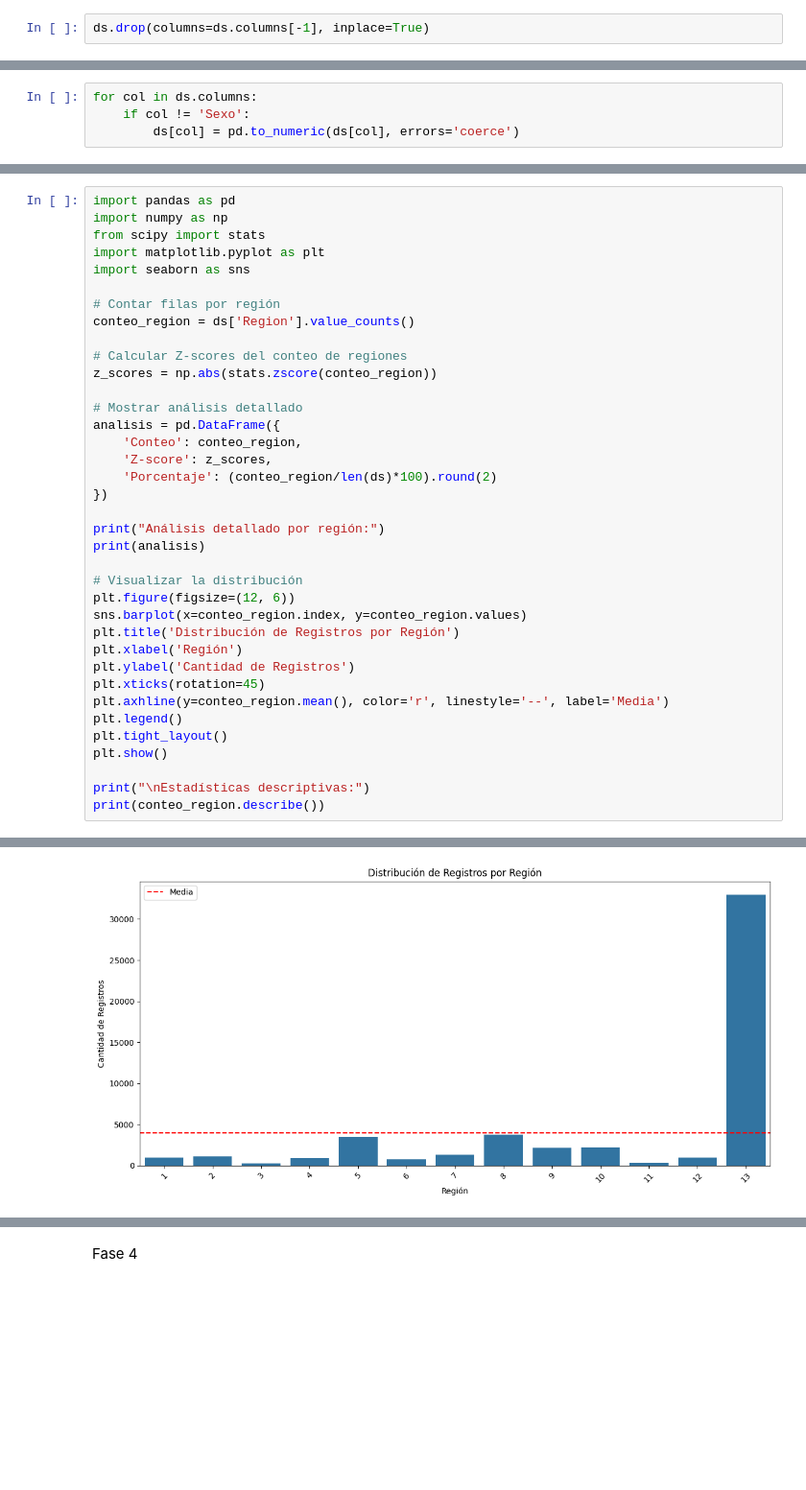
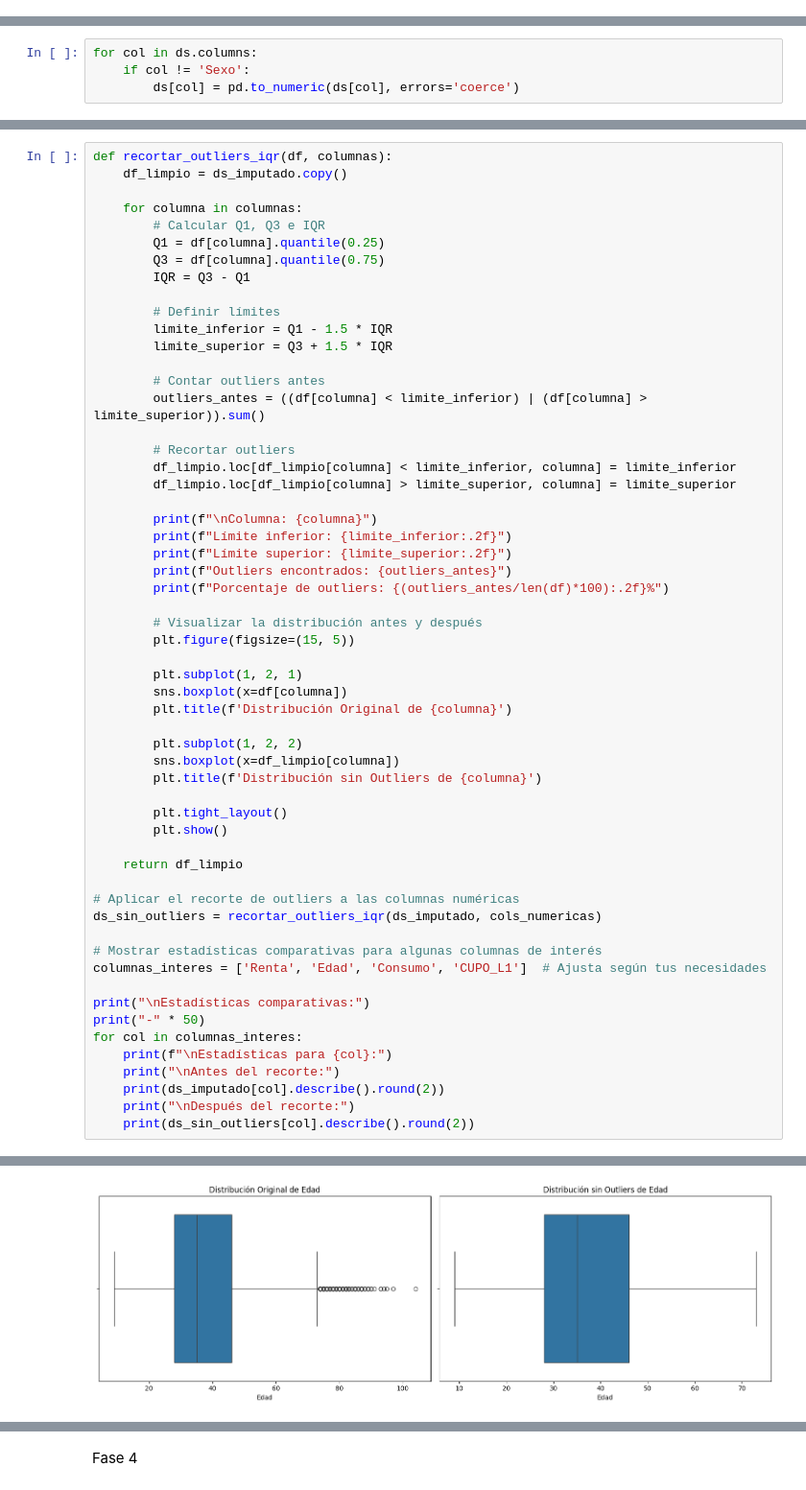
Before and after one commit to Andresilvampuero/monopoly, a Jupyter notebook: monopoly/notebooks/Monopoly.ipynb, the cells around one changed output, grey strips where cells are left out. Shown at 96% size. Drawn from its saved outputs; the diff is of its cells as text; blank space fills up the shorter version.

```diff
--- a/monopoly/notebooks/Monopoly.ipynb
+++ b/monopoly/notebooks/Monopoly.ipynb
@@ -192,8 +178,6 @@ Analysis of nan:
  - Median: 0.00
 # %% [markdown]
 Fase 3: Data Preparation
-# %%
-ds.drop(columns=ds.columns[-1], inplace=True)
 # %%
 columnas_deseadas = [
     'Id', 'Region', 'Renta', 'Sexo', 'Subsegmento', 'Edad',
@@ -313,38 +530,58 @@ Porcentaje de registros eliminados: 64.43%
 # %%
-import pandas as pd
-import numpy as np
-from scipy import stats
-import matplotlib.pyplot as plt
-import seaborn as sns
+def recortar_outliers_iqr(df, columnas):
+    df_limpio = ds_imputado.copy()
 
-# Contar filas por región
-conteo_region = ds['Region'].value_counts()
+    for columna in columnas:
+        # Calcular Q1, Q3 e IQR
+        Q1 = df[columna].quantile(0.25)
+        Q3 = df[columna].quantile(0.75)
+        IQR = Q3 - Q1
 
-# Calcular Z-scores del conteo de regiones
-z_scores = np.abs(stats.zscore(conteo_region))
+        # Definir límites
+        limite_inferior = Q1 - 1.5 * IQR
+        limite_superior = Q3 + 1.5 * IQR
 
-# Mostrar análisis detallado
-analisis = pd.DataFrame({
-    'Conteo': conteo_region,
-    'Z-score': z_scores,
-    'Porcentaje': (conteo_region/len(ds)*100).round(2)
-})
+        # Contar outliers antes
+        outliers_antes = ((df[columna] < limite_inferior) | (df[columna] > limite_superior)).sum()
 
-print("Análisis detallado por región:")
-print(analisis)
+        # Recortar outliers
+        df_limpio.loc[df_limpio[columna] < limite_inferior, columna] = limite_inferior
+        df_limpio.loc[df_limpio[columna] > limite_superior, columna] = limite_superior
 
-# Visualizar la distribución
-plt.figure(figsize=(12, 6))
-sns.barplot(x=conteo_region.index, y=conteo_region.values)
-plt.title('Distribución de Registros por Región')
-plt.xlabel('Región')
-plt.ylabel('Cantidad de Registros')
-plt.xticks(rotation=45)
-plt.axhline(y=conteo_region.mean(), color='r', linestyle='--', label='Media')
-plt.legend()
-plt.tight_layout()
-plt.show()
+        print(f"\nColumna: {columna}")
+        print(f"Límite inferior: {limite_inferior:.2f}")
+        print(f"Límite superior: {limite_superior:.2f}")
+        print(f"Outliers encontrados: {outliers_antes}")
+        print(f"Porcentaje de outliers: {(outliers_antes/len(df)*100):.2f}%")
 
-print("\nEstadísticas descriptivas:")
-print(conteo_region.describe())
+        # Visualizar la distribución antes y después
+        plt.figure(figsize=(15, 5))
+
+        plt.subplot(1, 2, 1)
+        sns.boxplot(x=df[columna])
+        plt.title(f'Distribución Original de {columna}')
+
+        plt.subplot(1, 2, 2)
+        sns.boxplot(x=df_limpio[columna])
+        plt.title(f'Distribución sin Outliers de {columna}')
+
+        plt.tight_layout()
+        plt.show()
+
+    return df_limpio
+
+# Aplicar el recorte de outliers a las columnas numéricas
+ds_sin_outliers = recortar_outliers_iqr(ds_imputado, cols_numericas)
+
+# Mostrar estadísticas comparativas para algunas columnas de interés
+columnas_interes = ['Renta', 'Edad', 'Consumo', 'CUPO_L1']  # Ajusta según tus necesidades
+
+print("\nEstadísticas comparativas:")
+print("-" * 50)
+for col in columnas_interes:
+    print(f"\nEstadísticas para {col}:")
+    print("\nAntes del recorte:")
+    print(ds_imputado[col].describe().round(2))
+    print("\nDespués del recorte:")
+    print(ds_sin_outliers[col].describe().round(2))
 # %% [output]
@@ -367,2 +593,2 @@ Region
 [interactive output not drawn]
-[figure, old version]
+[figure, new version]
```
Also changed, not shown: parts of 17 cells of this notebook.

YOUR OBJECTIVE: Omit the pictures and print the listing exactly.

WRITTEN RESPONSE:
Before and after one commit to Andresilvampuero/monopoly, a Jupyter notebook: monopoly/notebooks/Monopoly.ipynb, the cells around one changed output, grey strips where cells are left out. Shown at 96% size. Drawn from its saved outputs; the diff is of its cells as text; blank space fills up the shorter version.

```diff
--- a/monopoly/notebooks/Monopoly.ipynb
+++ b/monopoly/notebooks/Monopoly.ipynb
@@ -192,8 +178,6 @@ Analysis of nan:
  - Median: 0.00
 # %% [markdown]
 Fase 3: Data Preparation
-# %%
-ds.drop(columns=ds.columns[-1], inplace=True)
 # %%
 columnas_deseadas = [
     'Id', 'Region', 'Renta', 'Sexo', 'Subsegmento', 'Edad',
@@ -313,38 +530,58 @@ Porcentaje de registros eliminados: 64.43%
 # %%
-import pandas as pd
-import numpy as np
-from scipy import stats
-import matplotlib.pyplot as plt
-import seaborn as sns
+def recortar_outliers_iqr(df, columnas):
+    df_limpio = ds_imputado.copy()
 
-# Contar filas por región
-conteo_region = ds['Region'].value_counts()
+    for columna in columnas:
+        # Calcular Q1, Q3 e IQR
+        Q1 = df[columna].quantile(0.25)
+        Q3 = df[columna].quantile(0.75)
+        IQR = Q3 - Q1
 
-# Calcular Z-scores del conteo de regiones
-z_scores = np.abs(stats.zscore(conteo_region))
+        # Definir límites
+        limite_inferior = Q1 - 1.5 * IQR
+        limite_superior = Q3 + 1.5 * IQR
 
-# Mostrar análisis detallado
-analisis = pd.DataFrame({
-    'Conteo': conteo_region,
-    'Z-score': z_scores,
-    'Porcentaje': (conteo_region/len(ds)*100).round(2)
-})
+        # Contar outliers antes
+        outliers_antes = ((df[columna] < limite_inferior) | (df[columna] > limite_superior)).sum()
 
-print("Análisis detallado por región:")
-print(analisis)
+        # Recortar outliers
+        df_limpio.loc[df_limpio[columna] < limite_inferior, columna] = limite_inferior
+        df_limpio.loc[df_limpio[columna] > limite_superior, columna] = limite_superior
 
-# Visualizar la distribución
-plt.figure(figsize=(12, 6))
-sns.barplot(x=conteo_region.index, y=conteo_region.values)
-plt.title('Distribución de Registros por Región')
-plt.xlabel('Región')
-plt.ylabel('Cantidad de Registros')
-plt.xticks(rotation=45)
-plt.axhline(y=conteo_region.mean(), color='r', linestyle='--', label='Media')
-plt.legend()
-plt.tight_layout()
-plt.show()
+        print(f"\nColumna: {columna}")
+        print(f"Límite inferior: {limite_inferior:.2f}")
+        print(f"Límite superior: {limite_superior:.2f}")
+        print(f"Outliers encontrados: {outliers_antes}")
+        print(f"Porcentaje de outliers: {(outliers_antes/len(df)*100):.2f}%")
 
-print("\nEstadísticas descriptivas:")
-print(conteo_region.describe())
+        # Visualizar la distribución antes y después
+        plt.figure(figsize=(15, 5))
+
+        plt.subplot(1, 2, 1)
+        sns.boxplot(x=df[columna])
+        plt.title(f'Distribución Original de {columna}')
+
+        plt.subplot(1, 2, 2)
+        sns.boxplot(x=df_limpio[columna])
+        plt.title(f'Distribución sin Outliers de {columna}')
+
+        plt.tight_layout()
+        plt.show()
+
+    return df_limpio
+
+# Aplicar el recorte de outliers a las columnas numéricas
+ds_sin_outliers = recortar_outliers_iqr(ds_imputado, cols_numericas)
+
+# Mostrar estadísticas comparativas para algunas columnas de interés
+columnas_interes = ['Renta', 'Edad', 'Consumo', 'CUPO_L1']  # Ajusta según tus necesidades
+
+print("\nEstadísticas comparativas:")
+print("-" * 50)
+for col in columnas_interes:
+    print(f"\nEstadísticas para {col}:")
+    print("\nAntes del recorte:")
+    print(ds_imputado[col].describe().round(2))
+    print("\nDespués del recorte:")
+    print(ds_sin_outliers[col].describe().round(2))
 # %% [output]
@@ -367,2 +593,2 @@ Region
 [interactive output not drawn]
-[figure, old version]
+[figure, new version]
```
Also changed, not shown: parts of 17 cells of this notebook.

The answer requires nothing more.